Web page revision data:
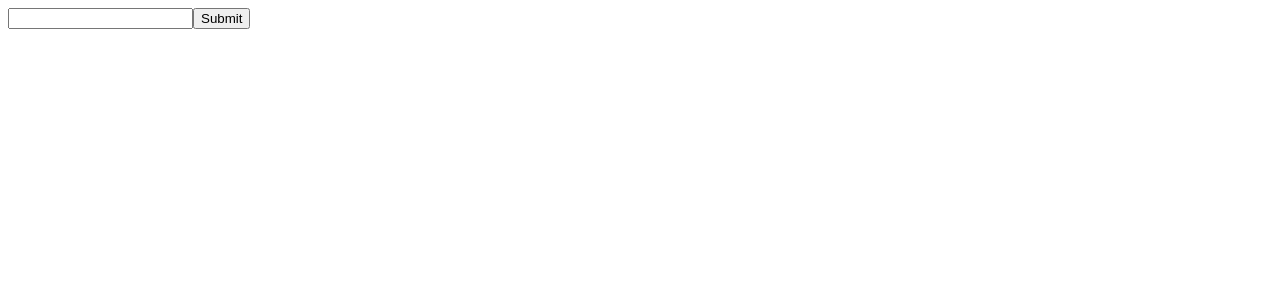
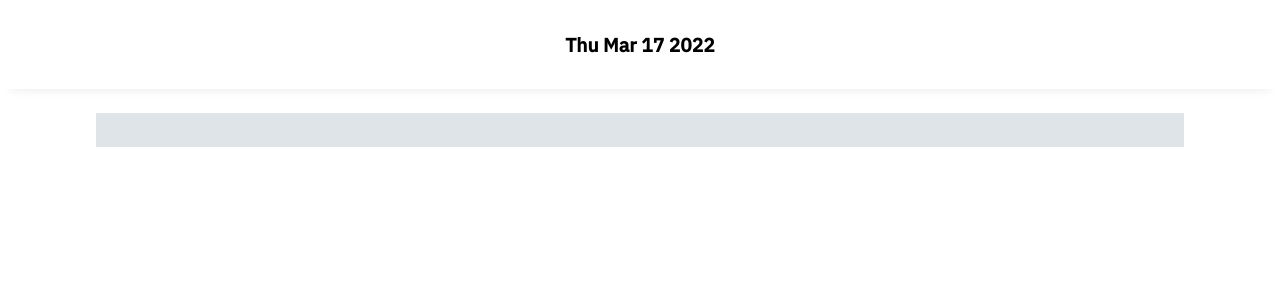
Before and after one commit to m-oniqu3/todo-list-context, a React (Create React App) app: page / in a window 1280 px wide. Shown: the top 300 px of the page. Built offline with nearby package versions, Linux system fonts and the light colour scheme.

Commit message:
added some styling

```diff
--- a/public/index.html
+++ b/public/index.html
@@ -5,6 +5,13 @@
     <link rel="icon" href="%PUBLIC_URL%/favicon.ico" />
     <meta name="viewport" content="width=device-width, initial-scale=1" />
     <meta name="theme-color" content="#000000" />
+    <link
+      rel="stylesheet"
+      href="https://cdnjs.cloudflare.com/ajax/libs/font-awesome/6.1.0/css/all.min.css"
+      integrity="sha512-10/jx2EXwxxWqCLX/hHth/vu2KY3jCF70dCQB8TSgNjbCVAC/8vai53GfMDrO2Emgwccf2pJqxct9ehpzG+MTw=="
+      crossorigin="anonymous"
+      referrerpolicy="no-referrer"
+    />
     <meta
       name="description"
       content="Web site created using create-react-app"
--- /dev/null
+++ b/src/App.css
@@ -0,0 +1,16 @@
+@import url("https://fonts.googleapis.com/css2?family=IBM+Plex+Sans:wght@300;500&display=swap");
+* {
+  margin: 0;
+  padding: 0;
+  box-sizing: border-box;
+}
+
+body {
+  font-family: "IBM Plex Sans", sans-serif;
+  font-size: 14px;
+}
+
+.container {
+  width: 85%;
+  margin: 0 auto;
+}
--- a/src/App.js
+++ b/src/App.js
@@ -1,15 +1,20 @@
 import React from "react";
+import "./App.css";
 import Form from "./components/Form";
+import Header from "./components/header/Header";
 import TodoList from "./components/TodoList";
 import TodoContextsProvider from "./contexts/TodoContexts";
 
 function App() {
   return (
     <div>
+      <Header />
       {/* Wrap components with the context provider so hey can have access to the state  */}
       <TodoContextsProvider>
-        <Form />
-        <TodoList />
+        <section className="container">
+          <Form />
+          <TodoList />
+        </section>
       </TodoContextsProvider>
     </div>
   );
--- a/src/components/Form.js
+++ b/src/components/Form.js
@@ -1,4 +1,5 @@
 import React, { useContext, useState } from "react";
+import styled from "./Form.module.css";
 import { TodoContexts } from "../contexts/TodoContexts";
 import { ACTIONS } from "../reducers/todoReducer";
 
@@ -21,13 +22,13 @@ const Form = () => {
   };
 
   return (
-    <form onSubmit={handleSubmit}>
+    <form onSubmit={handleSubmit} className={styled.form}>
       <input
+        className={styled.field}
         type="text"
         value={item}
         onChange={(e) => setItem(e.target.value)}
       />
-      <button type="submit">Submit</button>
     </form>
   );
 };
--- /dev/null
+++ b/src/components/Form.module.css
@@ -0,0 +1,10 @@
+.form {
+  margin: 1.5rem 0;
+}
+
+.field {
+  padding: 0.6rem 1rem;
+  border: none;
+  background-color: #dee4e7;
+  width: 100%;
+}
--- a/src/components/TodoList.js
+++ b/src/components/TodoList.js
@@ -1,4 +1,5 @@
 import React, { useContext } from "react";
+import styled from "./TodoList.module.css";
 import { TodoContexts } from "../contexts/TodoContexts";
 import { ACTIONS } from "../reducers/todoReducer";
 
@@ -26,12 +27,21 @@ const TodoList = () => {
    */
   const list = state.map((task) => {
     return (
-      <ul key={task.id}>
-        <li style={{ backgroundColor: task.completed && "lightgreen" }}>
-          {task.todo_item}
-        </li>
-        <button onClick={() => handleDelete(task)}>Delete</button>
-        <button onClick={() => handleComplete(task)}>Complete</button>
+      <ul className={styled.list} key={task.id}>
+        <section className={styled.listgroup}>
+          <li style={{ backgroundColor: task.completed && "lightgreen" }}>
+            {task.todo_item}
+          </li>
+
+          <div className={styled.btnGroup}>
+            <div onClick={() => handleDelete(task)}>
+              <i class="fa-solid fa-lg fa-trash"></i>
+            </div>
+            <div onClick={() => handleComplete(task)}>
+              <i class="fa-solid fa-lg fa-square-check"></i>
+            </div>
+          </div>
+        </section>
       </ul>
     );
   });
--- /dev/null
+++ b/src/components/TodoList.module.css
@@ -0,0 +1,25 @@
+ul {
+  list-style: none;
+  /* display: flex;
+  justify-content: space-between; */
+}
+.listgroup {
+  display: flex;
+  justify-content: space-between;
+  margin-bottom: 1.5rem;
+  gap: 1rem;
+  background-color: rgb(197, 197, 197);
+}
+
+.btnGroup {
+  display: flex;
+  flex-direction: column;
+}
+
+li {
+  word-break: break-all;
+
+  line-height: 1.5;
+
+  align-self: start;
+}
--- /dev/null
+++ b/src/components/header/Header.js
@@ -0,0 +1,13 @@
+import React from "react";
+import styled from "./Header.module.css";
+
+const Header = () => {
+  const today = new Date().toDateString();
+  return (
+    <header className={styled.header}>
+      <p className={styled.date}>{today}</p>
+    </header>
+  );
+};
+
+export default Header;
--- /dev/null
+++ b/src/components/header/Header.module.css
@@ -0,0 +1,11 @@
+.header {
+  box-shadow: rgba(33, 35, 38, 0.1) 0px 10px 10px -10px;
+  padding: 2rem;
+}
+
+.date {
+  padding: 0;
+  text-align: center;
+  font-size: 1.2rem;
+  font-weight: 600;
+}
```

--

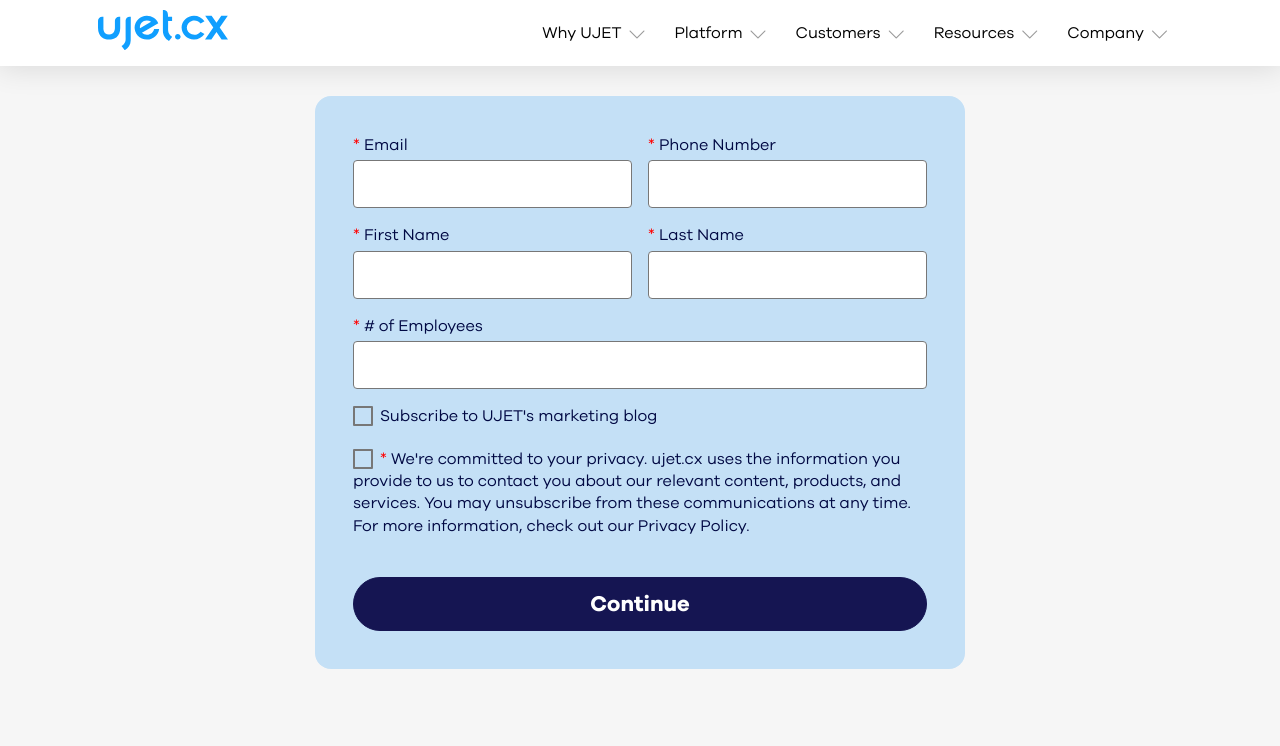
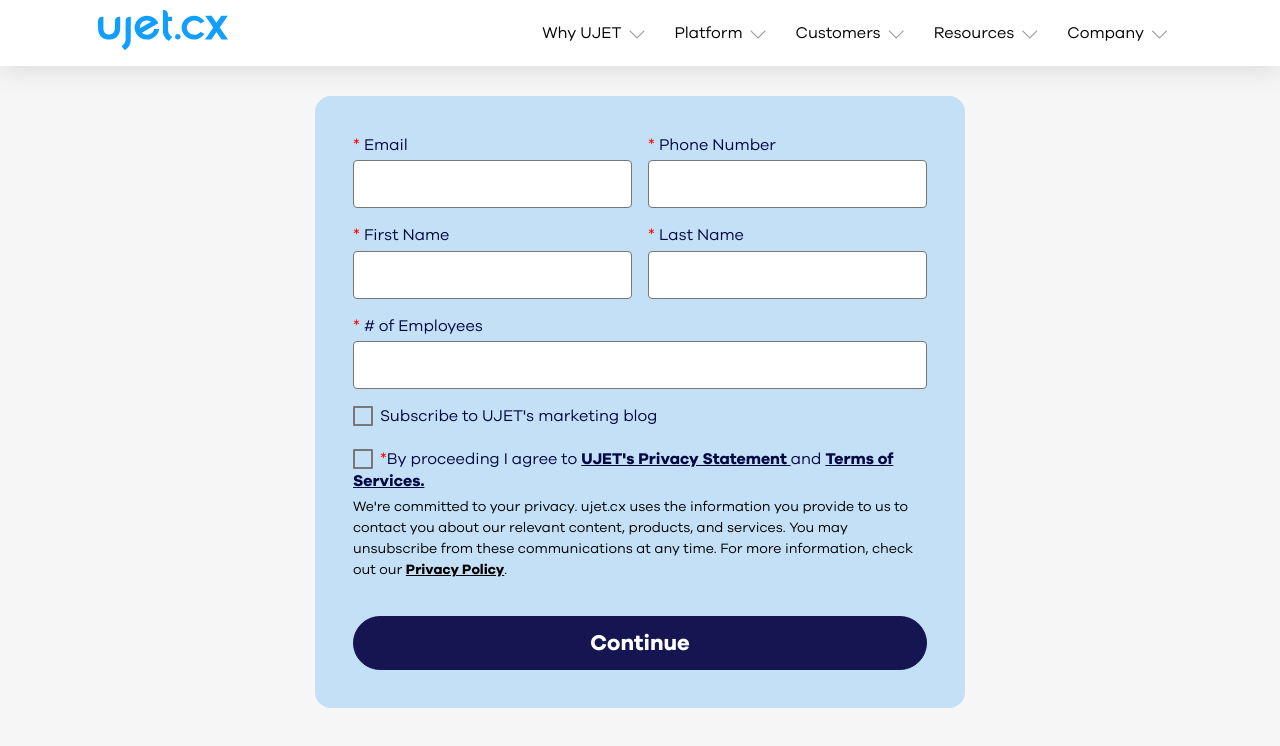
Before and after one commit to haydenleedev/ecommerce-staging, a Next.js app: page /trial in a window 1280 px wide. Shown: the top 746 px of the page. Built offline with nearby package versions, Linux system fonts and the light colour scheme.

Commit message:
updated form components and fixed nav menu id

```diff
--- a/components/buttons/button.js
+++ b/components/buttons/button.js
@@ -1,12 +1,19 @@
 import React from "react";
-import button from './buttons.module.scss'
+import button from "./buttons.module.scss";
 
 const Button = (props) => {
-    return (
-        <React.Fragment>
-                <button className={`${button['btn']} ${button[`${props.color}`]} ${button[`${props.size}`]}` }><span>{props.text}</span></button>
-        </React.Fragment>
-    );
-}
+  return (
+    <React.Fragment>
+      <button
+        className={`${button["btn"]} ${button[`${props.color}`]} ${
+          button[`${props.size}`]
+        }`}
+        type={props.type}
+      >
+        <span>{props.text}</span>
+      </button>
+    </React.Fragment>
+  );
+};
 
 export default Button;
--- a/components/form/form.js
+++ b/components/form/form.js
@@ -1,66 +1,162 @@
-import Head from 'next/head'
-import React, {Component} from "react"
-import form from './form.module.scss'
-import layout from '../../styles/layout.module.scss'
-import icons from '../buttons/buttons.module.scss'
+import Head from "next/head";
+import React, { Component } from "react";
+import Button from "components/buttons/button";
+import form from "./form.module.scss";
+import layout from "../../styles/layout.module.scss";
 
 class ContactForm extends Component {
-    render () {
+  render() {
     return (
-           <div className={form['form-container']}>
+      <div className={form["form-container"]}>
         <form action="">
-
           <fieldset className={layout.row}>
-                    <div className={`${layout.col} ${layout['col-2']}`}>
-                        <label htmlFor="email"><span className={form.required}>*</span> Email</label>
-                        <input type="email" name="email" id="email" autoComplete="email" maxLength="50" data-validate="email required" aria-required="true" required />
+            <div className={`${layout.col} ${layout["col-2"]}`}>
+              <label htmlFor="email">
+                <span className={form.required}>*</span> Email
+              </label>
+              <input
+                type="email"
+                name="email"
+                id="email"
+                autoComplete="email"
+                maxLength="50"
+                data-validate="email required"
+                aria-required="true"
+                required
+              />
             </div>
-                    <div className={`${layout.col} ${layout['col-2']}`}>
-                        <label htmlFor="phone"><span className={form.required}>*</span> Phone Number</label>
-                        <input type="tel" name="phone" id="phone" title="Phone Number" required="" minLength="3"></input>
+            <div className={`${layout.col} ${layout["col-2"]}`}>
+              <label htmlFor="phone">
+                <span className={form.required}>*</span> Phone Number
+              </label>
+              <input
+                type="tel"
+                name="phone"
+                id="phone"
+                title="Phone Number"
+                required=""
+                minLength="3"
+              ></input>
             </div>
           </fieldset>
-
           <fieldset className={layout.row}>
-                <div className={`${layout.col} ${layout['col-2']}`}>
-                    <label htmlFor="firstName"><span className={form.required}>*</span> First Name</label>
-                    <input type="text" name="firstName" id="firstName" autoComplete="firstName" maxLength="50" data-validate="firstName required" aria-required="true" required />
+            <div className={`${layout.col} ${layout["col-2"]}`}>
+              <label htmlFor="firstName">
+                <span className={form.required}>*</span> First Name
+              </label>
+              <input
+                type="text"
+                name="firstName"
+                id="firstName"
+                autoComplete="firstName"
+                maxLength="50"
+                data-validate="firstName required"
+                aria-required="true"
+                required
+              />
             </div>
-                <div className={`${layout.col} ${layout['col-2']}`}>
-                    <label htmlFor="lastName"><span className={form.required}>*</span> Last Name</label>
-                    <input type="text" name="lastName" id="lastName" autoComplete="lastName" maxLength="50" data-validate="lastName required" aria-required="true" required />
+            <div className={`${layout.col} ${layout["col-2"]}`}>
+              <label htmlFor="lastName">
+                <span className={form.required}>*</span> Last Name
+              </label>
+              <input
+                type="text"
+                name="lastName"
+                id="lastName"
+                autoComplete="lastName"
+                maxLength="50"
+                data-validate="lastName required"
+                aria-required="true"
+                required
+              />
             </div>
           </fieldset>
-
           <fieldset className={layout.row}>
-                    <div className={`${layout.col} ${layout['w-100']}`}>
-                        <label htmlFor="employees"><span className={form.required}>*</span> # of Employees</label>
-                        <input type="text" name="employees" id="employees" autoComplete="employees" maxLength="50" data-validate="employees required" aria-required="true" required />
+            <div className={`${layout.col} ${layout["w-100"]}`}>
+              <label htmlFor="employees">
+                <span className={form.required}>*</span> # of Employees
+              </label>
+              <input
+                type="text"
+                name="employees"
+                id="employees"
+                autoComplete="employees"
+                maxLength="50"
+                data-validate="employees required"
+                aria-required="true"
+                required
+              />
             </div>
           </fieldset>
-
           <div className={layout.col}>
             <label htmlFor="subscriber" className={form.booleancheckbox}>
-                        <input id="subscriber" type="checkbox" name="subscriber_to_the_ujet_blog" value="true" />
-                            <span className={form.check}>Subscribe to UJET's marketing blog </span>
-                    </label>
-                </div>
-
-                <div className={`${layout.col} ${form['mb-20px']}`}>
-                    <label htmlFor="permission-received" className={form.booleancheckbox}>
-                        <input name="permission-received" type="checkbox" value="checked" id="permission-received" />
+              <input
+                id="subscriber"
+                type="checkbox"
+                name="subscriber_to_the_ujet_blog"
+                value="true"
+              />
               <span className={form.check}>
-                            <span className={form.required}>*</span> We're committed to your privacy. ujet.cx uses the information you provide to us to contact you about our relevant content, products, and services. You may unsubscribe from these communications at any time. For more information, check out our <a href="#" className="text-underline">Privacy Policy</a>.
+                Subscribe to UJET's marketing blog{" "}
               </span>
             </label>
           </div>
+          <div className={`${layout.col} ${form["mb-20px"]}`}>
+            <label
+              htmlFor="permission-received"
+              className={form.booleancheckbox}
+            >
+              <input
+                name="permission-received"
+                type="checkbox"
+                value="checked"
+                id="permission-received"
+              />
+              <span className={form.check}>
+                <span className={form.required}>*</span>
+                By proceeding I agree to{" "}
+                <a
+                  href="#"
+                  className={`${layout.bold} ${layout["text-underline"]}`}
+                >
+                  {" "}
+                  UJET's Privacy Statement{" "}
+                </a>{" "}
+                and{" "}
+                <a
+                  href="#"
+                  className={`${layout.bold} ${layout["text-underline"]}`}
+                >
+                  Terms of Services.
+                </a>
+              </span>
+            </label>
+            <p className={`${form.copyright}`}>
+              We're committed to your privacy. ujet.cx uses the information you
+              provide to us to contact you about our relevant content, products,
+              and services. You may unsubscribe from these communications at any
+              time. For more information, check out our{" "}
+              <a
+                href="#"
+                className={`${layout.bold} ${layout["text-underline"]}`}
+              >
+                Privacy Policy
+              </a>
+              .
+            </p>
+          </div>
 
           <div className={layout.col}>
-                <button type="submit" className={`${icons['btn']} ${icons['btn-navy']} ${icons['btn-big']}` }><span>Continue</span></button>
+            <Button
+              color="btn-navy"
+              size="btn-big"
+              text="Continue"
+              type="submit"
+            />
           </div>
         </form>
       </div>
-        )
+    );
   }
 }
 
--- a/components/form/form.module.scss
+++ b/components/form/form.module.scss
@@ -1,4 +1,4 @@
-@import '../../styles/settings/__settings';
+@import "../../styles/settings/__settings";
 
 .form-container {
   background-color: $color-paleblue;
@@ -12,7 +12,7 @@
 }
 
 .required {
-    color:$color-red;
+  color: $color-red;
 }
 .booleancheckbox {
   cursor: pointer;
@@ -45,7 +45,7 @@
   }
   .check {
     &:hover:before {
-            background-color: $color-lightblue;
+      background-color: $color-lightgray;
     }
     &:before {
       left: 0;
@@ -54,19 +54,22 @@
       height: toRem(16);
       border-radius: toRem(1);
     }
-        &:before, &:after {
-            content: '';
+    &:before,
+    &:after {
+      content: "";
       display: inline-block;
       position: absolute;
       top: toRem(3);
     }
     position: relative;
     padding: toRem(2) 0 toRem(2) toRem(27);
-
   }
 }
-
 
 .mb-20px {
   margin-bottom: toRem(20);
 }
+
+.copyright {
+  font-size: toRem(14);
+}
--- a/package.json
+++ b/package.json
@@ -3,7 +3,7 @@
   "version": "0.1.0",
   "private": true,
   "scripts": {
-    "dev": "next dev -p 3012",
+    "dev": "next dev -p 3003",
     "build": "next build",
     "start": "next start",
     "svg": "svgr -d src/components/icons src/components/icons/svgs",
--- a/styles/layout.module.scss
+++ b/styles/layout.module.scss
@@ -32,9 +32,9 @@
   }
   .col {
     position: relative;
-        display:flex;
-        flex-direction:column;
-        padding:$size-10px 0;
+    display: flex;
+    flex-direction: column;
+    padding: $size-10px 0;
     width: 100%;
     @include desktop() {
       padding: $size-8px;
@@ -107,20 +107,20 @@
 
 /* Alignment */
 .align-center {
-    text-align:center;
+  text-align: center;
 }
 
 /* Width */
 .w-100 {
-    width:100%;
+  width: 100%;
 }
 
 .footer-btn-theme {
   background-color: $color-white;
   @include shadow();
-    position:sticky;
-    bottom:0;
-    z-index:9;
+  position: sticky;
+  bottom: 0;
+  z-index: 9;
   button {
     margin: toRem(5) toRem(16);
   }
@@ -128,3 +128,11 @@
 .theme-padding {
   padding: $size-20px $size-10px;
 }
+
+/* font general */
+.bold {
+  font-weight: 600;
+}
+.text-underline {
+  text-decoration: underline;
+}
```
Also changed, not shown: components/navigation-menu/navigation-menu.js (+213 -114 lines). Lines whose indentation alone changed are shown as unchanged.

### EXERCISE
Check each line above for the word "permission" and say how many have it, with nothing else.

### PROBLEM SOLUTION
5